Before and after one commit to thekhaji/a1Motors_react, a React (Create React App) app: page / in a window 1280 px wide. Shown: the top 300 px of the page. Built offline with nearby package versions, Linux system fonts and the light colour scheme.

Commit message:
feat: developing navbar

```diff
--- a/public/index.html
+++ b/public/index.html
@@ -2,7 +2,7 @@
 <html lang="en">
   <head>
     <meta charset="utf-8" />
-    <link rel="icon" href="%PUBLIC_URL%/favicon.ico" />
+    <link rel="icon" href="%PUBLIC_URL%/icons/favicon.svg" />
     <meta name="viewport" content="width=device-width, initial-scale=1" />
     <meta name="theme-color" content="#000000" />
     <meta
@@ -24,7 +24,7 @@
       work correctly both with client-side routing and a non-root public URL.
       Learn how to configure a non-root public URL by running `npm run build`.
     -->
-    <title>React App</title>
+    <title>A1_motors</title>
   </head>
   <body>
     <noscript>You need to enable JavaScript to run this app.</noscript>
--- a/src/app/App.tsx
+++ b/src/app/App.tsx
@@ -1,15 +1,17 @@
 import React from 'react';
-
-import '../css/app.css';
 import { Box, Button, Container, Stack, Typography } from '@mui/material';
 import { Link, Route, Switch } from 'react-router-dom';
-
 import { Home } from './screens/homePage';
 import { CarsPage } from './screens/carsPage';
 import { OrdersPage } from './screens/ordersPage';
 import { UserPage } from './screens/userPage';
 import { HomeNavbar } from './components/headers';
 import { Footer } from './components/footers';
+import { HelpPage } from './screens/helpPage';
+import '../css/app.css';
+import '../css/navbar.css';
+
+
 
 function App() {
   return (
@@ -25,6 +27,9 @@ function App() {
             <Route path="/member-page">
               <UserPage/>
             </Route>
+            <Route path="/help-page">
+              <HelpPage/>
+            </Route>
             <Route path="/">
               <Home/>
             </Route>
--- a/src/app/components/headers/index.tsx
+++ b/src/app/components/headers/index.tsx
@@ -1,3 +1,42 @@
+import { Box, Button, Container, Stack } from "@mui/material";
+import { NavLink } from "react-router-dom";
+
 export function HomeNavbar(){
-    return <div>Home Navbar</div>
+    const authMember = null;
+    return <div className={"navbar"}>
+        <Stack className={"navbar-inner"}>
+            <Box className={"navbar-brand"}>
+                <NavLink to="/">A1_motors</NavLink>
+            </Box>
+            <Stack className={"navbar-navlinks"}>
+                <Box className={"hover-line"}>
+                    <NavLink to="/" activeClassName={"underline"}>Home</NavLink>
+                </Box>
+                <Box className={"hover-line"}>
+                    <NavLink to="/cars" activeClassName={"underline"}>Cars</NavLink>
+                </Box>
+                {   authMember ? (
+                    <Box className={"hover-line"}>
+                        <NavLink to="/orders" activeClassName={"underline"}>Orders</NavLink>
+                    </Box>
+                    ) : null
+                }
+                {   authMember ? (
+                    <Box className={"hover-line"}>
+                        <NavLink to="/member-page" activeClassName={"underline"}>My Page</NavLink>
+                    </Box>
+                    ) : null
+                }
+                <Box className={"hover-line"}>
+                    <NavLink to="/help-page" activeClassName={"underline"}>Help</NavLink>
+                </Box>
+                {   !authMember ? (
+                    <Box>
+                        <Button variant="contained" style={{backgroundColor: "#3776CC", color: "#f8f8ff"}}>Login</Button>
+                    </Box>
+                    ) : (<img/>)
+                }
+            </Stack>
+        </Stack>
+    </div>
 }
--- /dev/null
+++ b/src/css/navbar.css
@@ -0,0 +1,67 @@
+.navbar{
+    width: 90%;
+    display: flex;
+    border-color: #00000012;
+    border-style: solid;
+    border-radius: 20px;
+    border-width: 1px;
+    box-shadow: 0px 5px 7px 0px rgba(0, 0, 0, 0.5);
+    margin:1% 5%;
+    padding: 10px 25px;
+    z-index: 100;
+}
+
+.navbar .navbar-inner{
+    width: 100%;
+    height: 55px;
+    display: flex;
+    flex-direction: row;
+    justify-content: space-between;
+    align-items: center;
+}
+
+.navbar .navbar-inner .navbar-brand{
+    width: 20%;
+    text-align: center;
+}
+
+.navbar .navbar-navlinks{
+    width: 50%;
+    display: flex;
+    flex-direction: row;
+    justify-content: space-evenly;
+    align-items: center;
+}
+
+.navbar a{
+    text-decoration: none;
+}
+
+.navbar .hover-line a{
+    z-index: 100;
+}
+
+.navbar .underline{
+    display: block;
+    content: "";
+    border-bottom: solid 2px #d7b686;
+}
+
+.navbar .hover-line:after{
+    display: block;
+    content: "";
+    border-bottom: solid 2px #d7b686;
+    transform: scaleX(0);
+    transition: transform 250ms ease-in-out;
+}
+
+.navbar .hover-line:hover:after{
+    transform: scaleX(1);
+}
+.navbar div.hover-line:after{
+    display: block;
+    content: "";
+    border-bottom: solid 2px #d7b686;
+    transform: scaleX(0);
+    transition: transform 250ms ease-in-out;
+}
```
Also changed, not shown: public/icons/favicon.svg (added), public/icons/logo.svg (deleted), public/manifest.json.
•••••
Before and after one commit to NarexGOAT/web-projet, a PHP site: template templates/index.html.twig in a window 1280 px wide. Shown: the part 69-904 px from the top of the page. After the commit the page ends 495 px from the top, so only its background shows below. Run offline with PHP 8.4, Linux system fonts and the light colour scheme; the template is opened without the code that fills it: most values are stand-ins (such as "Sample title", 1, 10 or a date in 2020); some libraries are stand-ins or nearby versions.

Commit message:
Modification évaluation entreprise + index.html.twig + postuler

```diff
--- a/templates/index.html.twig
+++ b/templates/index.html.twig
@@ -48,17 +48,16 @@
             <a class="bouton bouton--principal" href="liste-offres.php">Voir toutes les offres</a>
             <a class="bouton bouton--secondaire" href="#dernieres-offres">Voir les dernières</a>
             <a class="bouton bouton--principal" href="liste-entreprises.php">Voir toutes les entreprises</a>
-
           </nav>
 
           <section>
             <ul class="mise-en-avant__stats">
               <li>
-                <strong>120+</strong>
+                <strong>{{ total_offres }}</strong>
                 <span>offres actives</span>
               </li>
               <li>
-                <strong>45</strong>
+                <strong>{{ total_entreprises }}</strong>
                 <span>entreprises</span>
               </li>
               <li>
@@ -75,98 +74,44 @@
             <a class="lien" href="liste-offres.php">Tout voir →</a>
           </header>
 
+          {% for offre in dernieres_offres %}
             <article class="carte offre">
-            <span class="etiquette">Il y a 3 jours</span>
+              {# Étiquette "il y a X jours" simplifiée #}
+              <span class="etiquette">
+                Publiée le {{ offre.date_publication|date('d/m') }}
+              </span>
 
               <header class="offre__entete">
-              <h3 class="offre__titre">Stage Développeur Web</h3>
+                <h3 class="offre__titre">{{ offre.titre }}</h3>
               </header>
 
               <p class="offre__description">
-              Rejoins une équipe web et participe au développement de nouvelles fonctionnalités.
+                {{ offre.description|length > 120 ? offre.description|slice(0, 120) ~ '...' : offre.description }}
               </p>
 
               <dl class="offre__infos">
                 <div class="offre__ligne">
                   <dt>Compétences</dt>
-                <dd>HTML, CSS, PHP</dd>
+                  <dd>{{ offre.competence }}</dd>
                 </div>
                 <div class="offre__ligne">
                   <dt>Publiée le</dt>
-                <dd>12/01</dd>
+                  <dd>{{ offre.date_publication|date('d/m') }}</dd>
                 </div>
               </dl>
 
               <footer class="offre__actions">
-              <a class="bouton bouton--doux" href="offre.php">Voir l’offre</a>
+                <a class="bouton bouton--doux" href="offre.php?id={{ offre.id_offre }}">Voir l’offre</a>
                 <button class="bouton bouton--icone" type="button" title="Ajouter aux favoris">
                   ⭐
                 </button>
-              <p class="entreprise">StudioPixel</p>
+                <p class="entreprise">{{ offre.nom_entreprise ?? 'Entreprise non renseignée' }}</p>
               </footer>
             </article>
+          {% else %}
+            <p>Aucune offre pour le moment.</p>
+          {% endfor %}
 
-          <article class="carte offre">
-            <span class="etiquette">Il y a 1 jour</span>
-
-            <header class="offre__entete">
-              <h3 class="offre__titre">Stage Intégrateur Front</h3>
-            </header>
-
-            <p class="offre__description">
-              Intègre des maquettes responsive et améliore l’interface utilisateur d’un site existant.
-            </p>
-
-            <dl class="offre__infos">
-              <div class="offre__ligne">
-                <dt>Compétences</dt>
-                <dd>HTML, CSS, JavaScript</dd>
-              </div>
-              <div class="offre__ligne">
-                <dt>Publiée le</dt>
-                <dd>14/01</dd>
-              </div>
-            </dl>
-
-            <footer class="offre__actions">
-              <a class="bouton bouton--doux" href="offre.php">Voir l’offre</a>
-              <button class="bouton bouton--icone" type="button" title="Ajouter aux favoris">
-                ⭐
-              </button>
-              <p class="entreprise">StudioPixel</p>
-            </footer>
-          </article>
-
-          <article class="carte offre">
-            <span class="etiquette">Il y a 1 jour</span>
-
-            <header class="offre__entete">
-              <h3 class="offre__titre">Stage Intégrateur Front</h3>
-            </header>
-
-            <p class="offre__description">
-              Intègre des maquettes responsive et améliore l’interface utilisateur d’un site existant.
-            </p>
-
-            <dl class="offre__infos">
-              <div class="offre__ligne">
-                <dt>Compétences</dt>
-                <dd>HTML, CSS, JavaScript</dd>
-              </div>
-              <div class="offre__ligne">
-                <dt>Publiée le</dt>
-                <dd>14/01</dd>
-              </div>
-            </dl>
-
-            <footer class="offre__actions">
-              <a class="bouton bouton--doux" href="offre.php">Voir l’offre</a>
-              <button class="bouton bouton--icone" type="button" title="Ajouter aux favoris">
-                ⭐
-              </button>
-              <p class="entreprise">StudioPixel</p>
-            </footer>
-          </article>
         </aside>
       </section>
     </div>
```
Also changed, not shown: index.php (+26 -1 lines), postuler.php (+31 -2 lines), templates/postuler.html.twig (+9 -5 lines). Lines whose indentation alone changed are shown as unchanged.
•••••
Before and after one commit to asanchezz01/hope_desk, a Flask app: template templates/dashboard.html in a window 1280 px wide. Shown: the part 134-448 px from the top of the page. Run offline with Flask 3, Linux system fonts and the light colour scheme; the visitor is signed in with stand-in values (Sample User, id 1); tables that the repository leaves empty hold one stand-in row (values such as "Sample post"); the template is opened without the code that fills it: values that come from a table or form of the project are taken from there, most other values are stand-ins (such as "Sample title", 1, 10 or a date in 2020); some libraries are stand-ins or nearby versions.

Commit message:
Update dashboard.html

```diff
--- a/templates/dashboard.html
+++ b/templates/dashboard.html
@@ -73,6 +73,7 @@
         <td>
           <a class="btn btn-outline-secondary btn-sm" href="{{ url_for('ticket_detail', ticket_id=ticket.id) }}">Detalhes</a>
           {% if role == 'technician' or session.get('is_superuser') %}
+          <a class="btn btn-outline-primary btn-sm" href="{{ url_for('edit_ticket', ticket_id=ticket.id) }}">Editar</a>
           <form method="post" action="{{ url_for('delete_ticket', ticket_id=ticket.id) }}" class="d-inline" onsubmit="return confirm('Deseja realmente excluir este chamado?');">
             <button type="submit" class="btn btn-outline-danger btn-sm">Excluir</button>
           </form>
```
•••••
All lines in the listing above with the string "function" should be returned.

**Your solution**
 function App() {
@@ -25,6 +27,9 @@ function App() {
 export function HomeNavbar(){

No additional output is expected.